### Exercise objective
Write the records below out again word for word, with the pictures removed.
◆ ◆ ◆ ◆ ◆
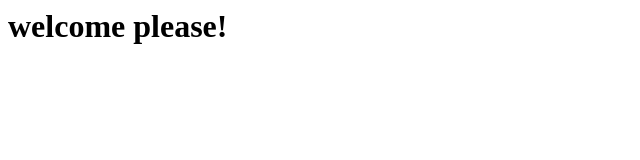
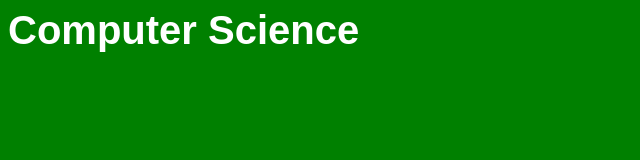
Before and after one commit to Omar-coder/omar-coder.github.io, a plain HTML site: page index.html in a window 1280 px wide. Shown: the whole page, without its empty margins (0-640 px from the left). Drawn offline with Linux system fonts and the light colour scheme.

Commit message:
Update index.html

```diff
--- a/index.html
+++ b/index.html
@@ -1,9 +1,17 @@
 <DOCTYPE html>
     <html lang="en">
     <head>
-        <title>my page</title>
+        <title>omar_page</title>
         </head>
         <body>
-            <h1>welcome please!</h1>
+            <h1>Computer Science</h1>
         </body>
+        <style>
+            body {
+                background-color: green;
+                font-family: arial;
+                font-size: 20px;
+                color: white;
+            }
+        </style>
     </html>
```
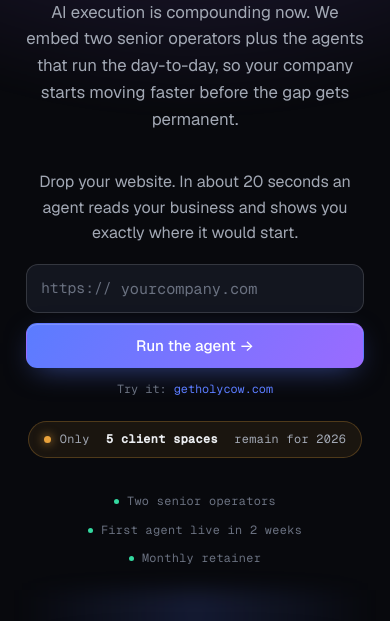
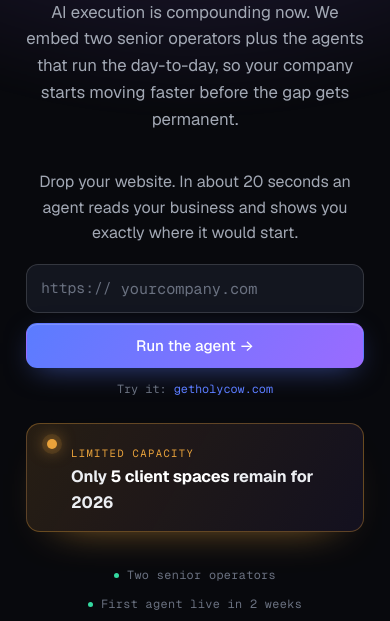
Before and after one commit to nipez/business-os-glimpse, a website: page public/index.html in a window 390 px wide. Shown: the part 465-1086 px from the top of the page. Drawn offline with nearby package versions, Linux system fonts and the light colour scheme.

Commit message:
Promote capacity callout in hero

```diff
--- a/public/index.html
+++ b/public/index.html
@@ -85,6 +85,11 @@
   .capacity{display:inline-flex;align-items:center;gap:9px;font-family:var(--font-mono);font-size:.74rem;letter-spacing:.03em;color:var(--dim);background:rgba(233,162,59,.08);border:1px solid rgba(233,162,59,.26);padding:8px 15px;border-radius:999px}
   .capacity .dot{width:7px;height:7px;border-radius:50%;background:var(--warn);box-shadow:0 0 10px 1px rgba(233,162,59,.6);flex:none}
   .capacity b{color:var(--text);font-weight:600}
+  .capacity-hero{display:flex;align-items:center;justify-content:center;gap:14px;max-width:560px;margin:24px auto 0;padding:15px 20px;border-radius:14px;background:linear-gradient(120deg,rgba(233,162,59,.14),rgba(154,107,255,.08));border:1px solid rgba(233,162,59,.34);box-shadow:0 18px 46px -32px rgba(233,162,59,.9)}
+  .capacity-hero .dot{width:10px;height:10px;border-radius:50%;background:var(--warn);box-shadow:0 0 0 5px rgba(233,162,59,.12),0 0 16px 2px rgba(233,162,59,.62);flex:none}
+  .capacity-hero .kicker{font-family:var(--font-mono);font-size:.66rem;letter-spacing:.13em;text-transform:uppercase;color:var(--warn)}
+  .capacity-hero .main{font-size:1.02rem;color:var(--text);font-weight:700;letter-spacing:-.01em}
+  .capacity-hero .main b{color:#fff}
 
   /* glimpse funnel */
   .glimpse-lab{margin:36px auto 0;max-width:930px}
@@ -312,6 +317,8 @@
   @media (max-width:620px){
     .glimpse-form{flex-direction:column}
     .glimpse-form .btn{width:100%}
+    .capacity-hero{align-items:flex-start;text-align:left}
+    .capacity-hero .main{display:block}
   }
   @media (prefers-reduced-motion:reduce){
     *{animation:none!important}
@@ -373,7 +380,7 @@
           <div class="glimpse-foot" id="foot"></div>
         </div>
       </div>
-      <div style="margin-top:22px"><span class="capacity"><span class="dot"></span>Only&nbsp;<b>5 client spaces</b>&nbsp;remain for 2026</span></div>
+      <div class="capacity-hero"><span class="dot"></span><span><span class="kicker">Limited capacity</span><span class="main">Only <b>5 client spaces</b> remain for 2026</span></span></div>
       <div class="hero-meta">
         <span><i></i>Two senior operators</span>
         <span><i></i>First agent live in 2 weeks</span>
```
◆ ◆ ◆ ◆ ◆
### Expected output
Before and after one commit to Omar-coder/omar-coder.github.io, a plain HTML site: page index.html in a window 1280 px wide. Shown: the whole page, without its empty margins (0-640 px from the left). Drawn offline with Linux system fonts and the light colour scheme.

Commit message:
Update index.html

```diff
--- a/index.html
+++ b/index.html
@@ -1,9 +1,17 @@
 <DOCTYPE html>
     <html lang="en">
     <head>
-        <title>my page</title>
+        <title>omar_page</title>
         </head>
         <body>
-            <h1>welcome please!</h1>
+            <h1>Computer Science</h1>
         </body>
+        <style>
+            body {
+                background-color: green;
+                font-family: arial;
+                font-size: 20px;
+                color: white;
+            }
+        </style>
     </html>
```
Before and after one commit to nipez/business-os-glimpse, a website: page public/index.html in a window 390 px wide. Shown: the part 465-1086 px from the top of the page. Drawn offline with nearby package versions, Linux system fonts and the light colour scheme.

Commit message:
Promote capacity callout in hero

```diff
--- a/public/index.html
+++ b/public/index.html
@@ -85,6 +85,11 @@
   .capacity{display:inline-flex;align-items:center;gap:9px;font-family:var(--font-mono);font-size:.74rem;letter-spacing:.03em;color:var(--dim);background:rgba(233,162,59,.08);border:1px solid rgba(233,162,59,.26);padding:8px 15px;border-radius:999px}
   .capacity .dot{width:7px;height:7px;border-radius:50%;background:var(--warn);box-shadow:0 0 10px 1px rgba(233,162,59,.6);flex:none}
   .capacity b{color:var(--text);font-weight:600}
+  .capacity-hero{display:flex;align-items:center;justify-content:center;gap:14px;max-width:560px;margin:24px auto 0;padding:15px 20px;border-radius:14px;background:linear-gradient(120deg,rgba(233,162,59,.14),rgba(154,107,255,.08));border:1px solid rgba(233,162,59,.34);box-shadow:0 18px 46px -32px rgba(233,162,59,.9)}
+  .capacity-hero .dot{width:10px;height:10px;border-radius:50%;background:var(--warn);box-shadow:0 0 0 5px rgba(233,162,59,.12),0 0 16px 2px rgba(233,162,59,.62);flex:none}
+  .capacity-hero .kicker{font-family:var(--font-mono);font-size:.66rem;letter-spacing:.13em;text-transform:uppercase;color:var(--warn)}
+  .capacity-hero .main{font-size:1.02rem;color:var(--text);font-weight:700;letter-spacing:-.01em}
+  .capacity-hero .main b{color:#fff}
 
   /* glimpse funnel */
   .glimpse-lab{margin:36px auto 0;max-width:930px}
@@ -312,6 +317,8 @@
   @media (max-width:620px){
     .glimpse-form{flex-direction:column}
     .glimpse-form .btn{width:100%}
+    .capacity-hero{align-items:flex-start;text-align:left}
+    .capacity-hero .main{display:block}
   }
   @media (prefers-reduced-motion:reduce){
     *{animation:none!important}
@@ -373,7 +380,7 @@
           <div class="glimpse-foot" id="foot"></div>
         </div>
       </div>
-      <div style="margin-top:22px"><span class="capacity"><span class="dot"></span>Only&nbsp;<b>5 client spaces</b>&nbsp;remain for 2026</span></div>
+      <div class="capacity-hero"><span class="dot"></span><span><span class="kicker">Limited capacity</span><span class="main">Only <b>5 client spaces</b> remain for 2026</span></span></div>
       <div class="hero-meta">
         <span><i></i>Two senior operators</span>
         <span><i></i>First agent live in 2 weeks</span>
```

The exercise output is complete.